One of the best things about this book is the characters. Specifically the main character, Juliette. I am quite fond of her. The hand that Juliette’s been dealt is so harsh, I couldn’t imagine being in her place. For being locked up for nearly a year, she handles other people and situations pretty darn well. I think showing how she edits her thoughts added so much depth to Juliette, and enabled readers to feel more affection towards her. She’s a strong, well written, and interesting female lead.

Shatter Me is one of the best dystopian books I’ve read. It’s a fast read (I was able to read it in a few hours). It’s beautifully written and planned out. The story is great, as are the characters. You should really pick this book up. You won’t regret it.

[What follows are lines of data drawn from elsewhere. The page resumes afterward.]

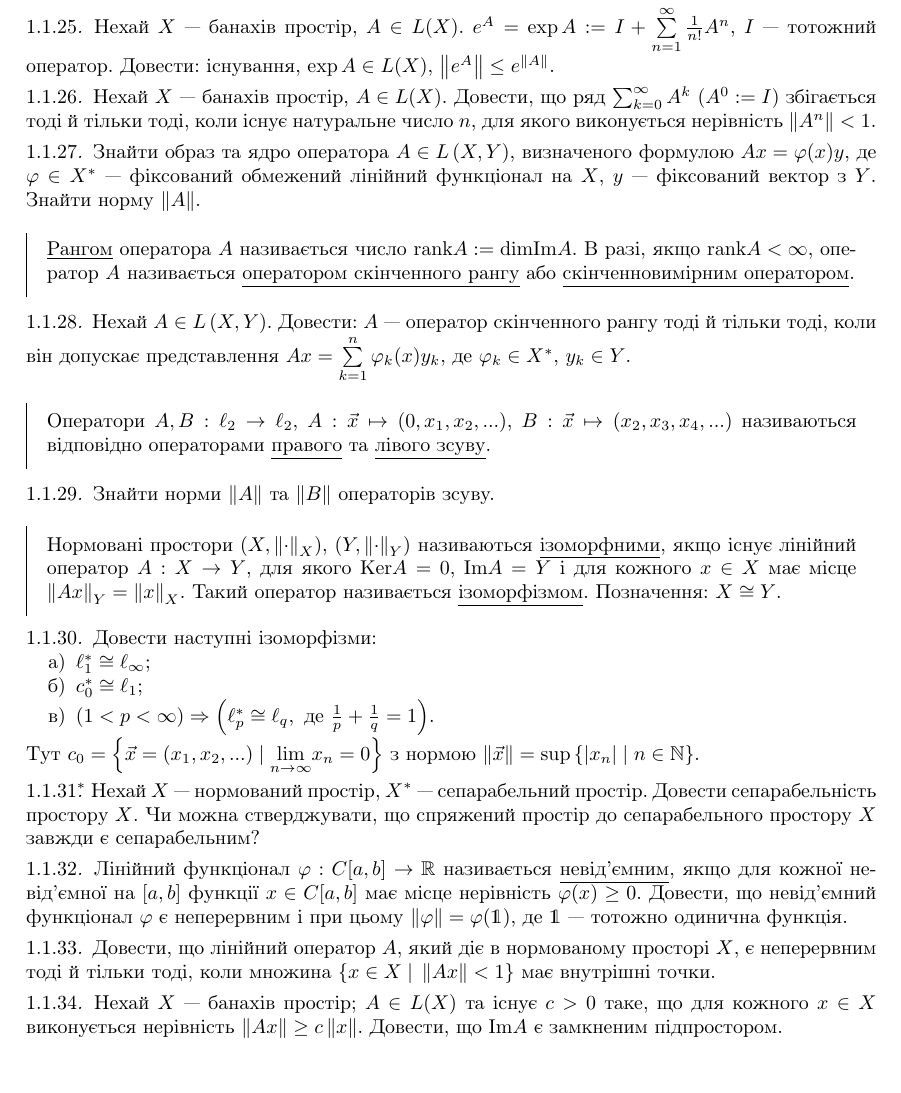
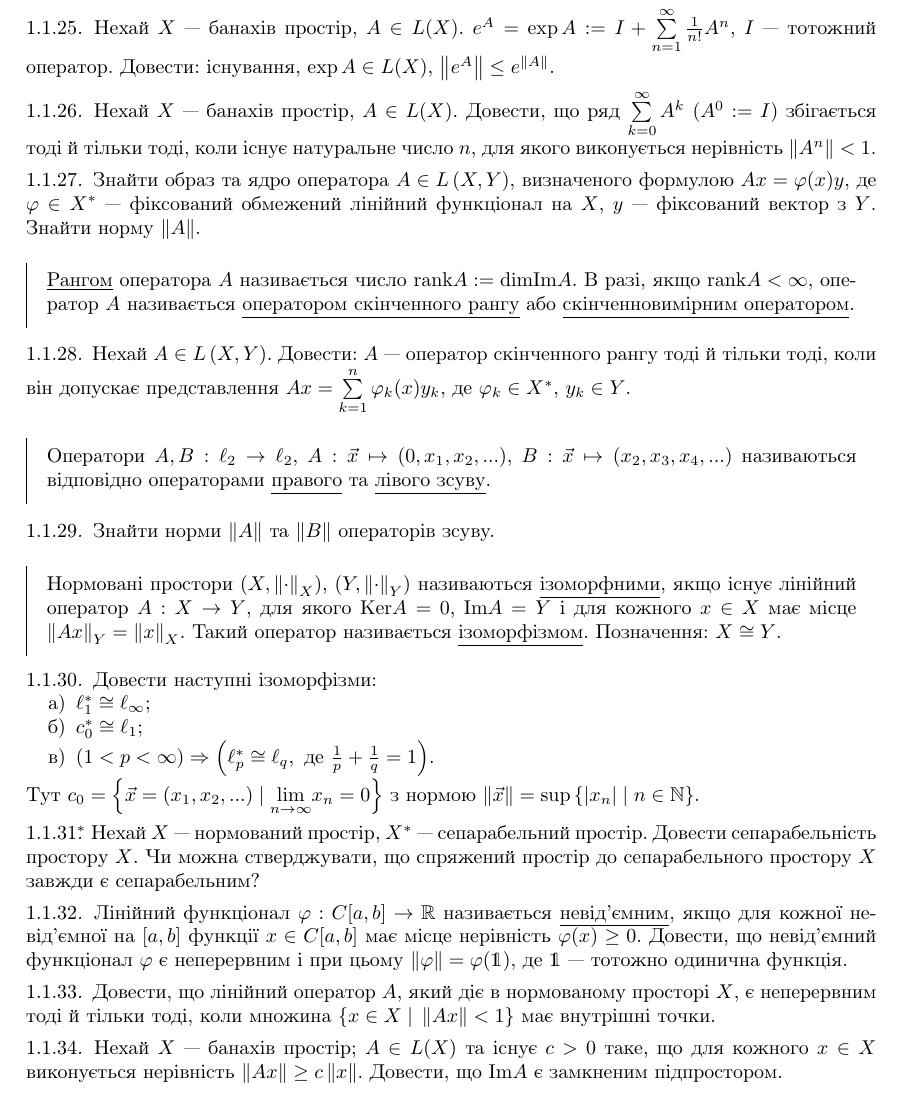
Before and after one commit to nikiandr/func_notes, a LaTeX document (main.tex, which reads blocks/1_2.tex): part of page 6 of 7, cut so that both start at the same text, the shorter picture padded with empty space. Compiled offline with pdfLaTeX.

Commit message:
fix to 1_2

```diff
--- a/blocks/1_2.tex
+++ b/blocks/1_2.tex
@@ -79,7 +79,7 @@
 \end{exercise}
 
 \begin{exercise}
-    Нехай $X$ --- банахів простір, $A\in L(X)$. Довести, що ряд $\sum_{k=0}^{\infty} A^k$ ($A^0 := I$)
+    Нехай $X$ --- банахів простір, $A\in L(X)$. Довести, що ряд $\sum\limits_{k=0}^{\infty} A^k$ ($A^0 := I$)
     збігається тоді й тільки тоді, коли існує натуральне число $n$, для якого виконується нерівність $\norm{A^n} < 1$.
 \end{exercise}
 
```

FTC- Bought.

Thursday, June 7, 2012

Something Like Normal by Trish Doller

Something Like NormalWhen Travis returns home from a stint in Afghanistan, his parents are splitting up, his brother’s stolen his girlfriend and his car, and he’s haunted by nightmares of his best friend’s death. It’s not until Travis runs into Harper, a girl he’s had a rocky relationship with since middle school, that life actually starts looking up. And as he and Harper see more of each other, he begins to pick his way through the minefield of family problems and post-traumatic stress to the possibility of a life that might resemble normal again.

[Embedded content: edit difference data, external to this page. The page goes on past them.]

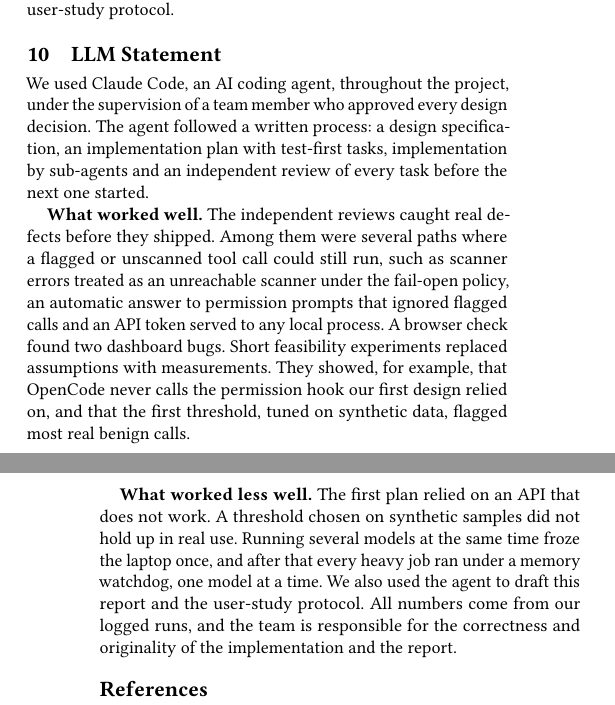
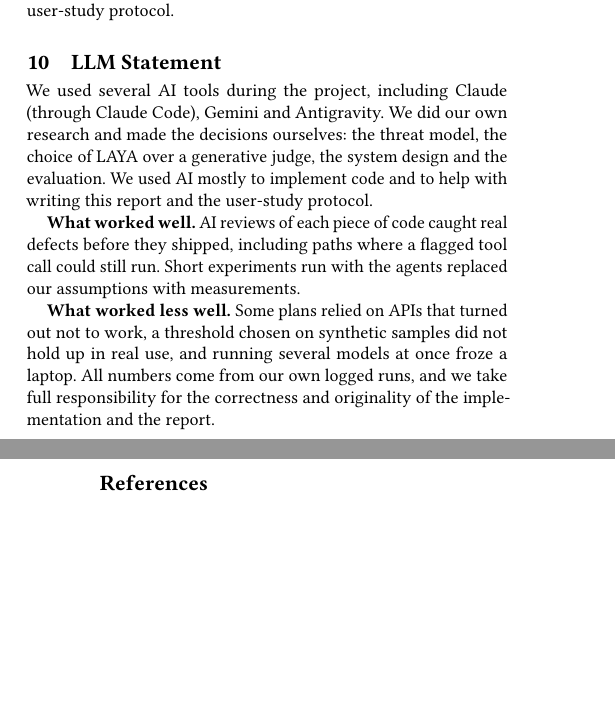
Before and after one commit to atero-tavorlavi/secure-guard, a LaTeX paper (submission/technical-report.tex): two parts of the columns of pages 4 and 5 of 5, joined at a grey line, cut so that both start at the same text, the shorter picture padded with empty space. Compiled offline with pdfLaTeX.

Commit message:
docs: shorten LLM statement

```diff
--- a/submission/technical-report.tex
+++ b/submission/technical-report.tex
@@ -188,11 +188,11 @@
 \textbf{Reut} designed the user-study protocol.
 
 \section{LLM Statement}
-We used Claude Code, an AI coding agent, throughout the project, under the supervision of a team member who approved every design decision. The agent followed a written process: a design specification, an implementation plan with test-first tasks, implementation by sub-agents and an independent review of every task before the next one started.
+We used several AI tools during the project, including Claude (through Claude Code), Gemini and Antigravity. We did our own research and made the decisions ourselves: the threat model, the choice of LAYA over a generative judge, the system design and the evaluation. We used AI mostly to implement code and to help with writing this report and the user-study protocol.
 
-\textbf{What worked well.} The independent reviews caught real defects before they shipped. Among them were several paths where a flagged or unscanned tool call could still run, such as scanner errors treated as an unreachable scanner under the fail-open policy, an automatic answer to permission prompts that ignored flagged calls and an API token served to any local process. A browser check found two dashboard bugs. Short feasibility experiments replaced assumptions with measurements. They showed, for example, that OpenCode never calls the permission hook our first design relied on, and that the first threshold, tuned on synthetic data, flagged most real benign calls.
+\textbf{What worked well.} AI reviews of each piece of code caught real defects before they shipped, including paths where a flagged tool call could still run. Short experiments run with the agents replaced our assumptions with measurements.
 
-\textbf{What worked less well.} The first plan relied on an API that does not work. A threshold chosen on synthetic samples did not hold up in real use. Running several models at the same time froze the laptop once, and after that every heavy job ran under a memory watchdog, one model at a time. We also used the agent to draft this report and the user-study protocol. All numbers come from our logged runs, and the team is responsible for the correctness and originality of the implementation and the report.
+\textbf{What worked less well.} Some plans relied on APIs that turned out not to work, a threshold chosen on synthetic samples did not hold up in real use, and running several models at once froze a laptop. All numbers come from our own logged runs, and we take full responsibility for the correctness and originality of the implementation and the report.
 
 \begin{thebibliography}{99}
 \bibitem{opencode} OpenCode: an open-source AI coding agent. \url{https://github.com/sst/opencode}, 2026.
```
Also changed, not shown: submission/technical-report.pdf.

This book cover doesn't do the story justice. It isn't about romance and kissing. That's a part of the novel, but Something Like Normal is about so much more than that. I laughed, I cried, I swooned, and I cared deeply for the characters. I'm writing this review two months after reading the book, and I'm still incredibly affected by it. You all need to go pick up Something Like Normal once it's released (June 19th). It's brilliant.

I had heard about the books' main character Travis years before Trish signed with Bloomsbury. Everybody was so blown away by him. I was curious as to why, since the book hadn't even been released yet. Once I finally got my hands on the eGalley, I understood. Travis is just so...real. He got back from Afghanistan and he had some problems. Like most people would, he had a difficult time coming to terms with his PTSD. But he conqueres the problems he's faced with- which is what I loved about the story. He's also sweet and funny and raw. Travis is one of the best literary boys.

Anytime I interview an author who writes about a character that was in war, I always ask them if it was hard. i ask this because I couldn't imagine doing it. Trish Doller wrote about it so well. I admire her for how incredibly real the story felt. I was up until the wee hours of the morning reading. It was the first book in a long time that I read straight through.

I cannot reccomend Something Like Normal enough. I'm in love with every part of this books. It's one of the best books I've read so far this year.

FTC- NetGalley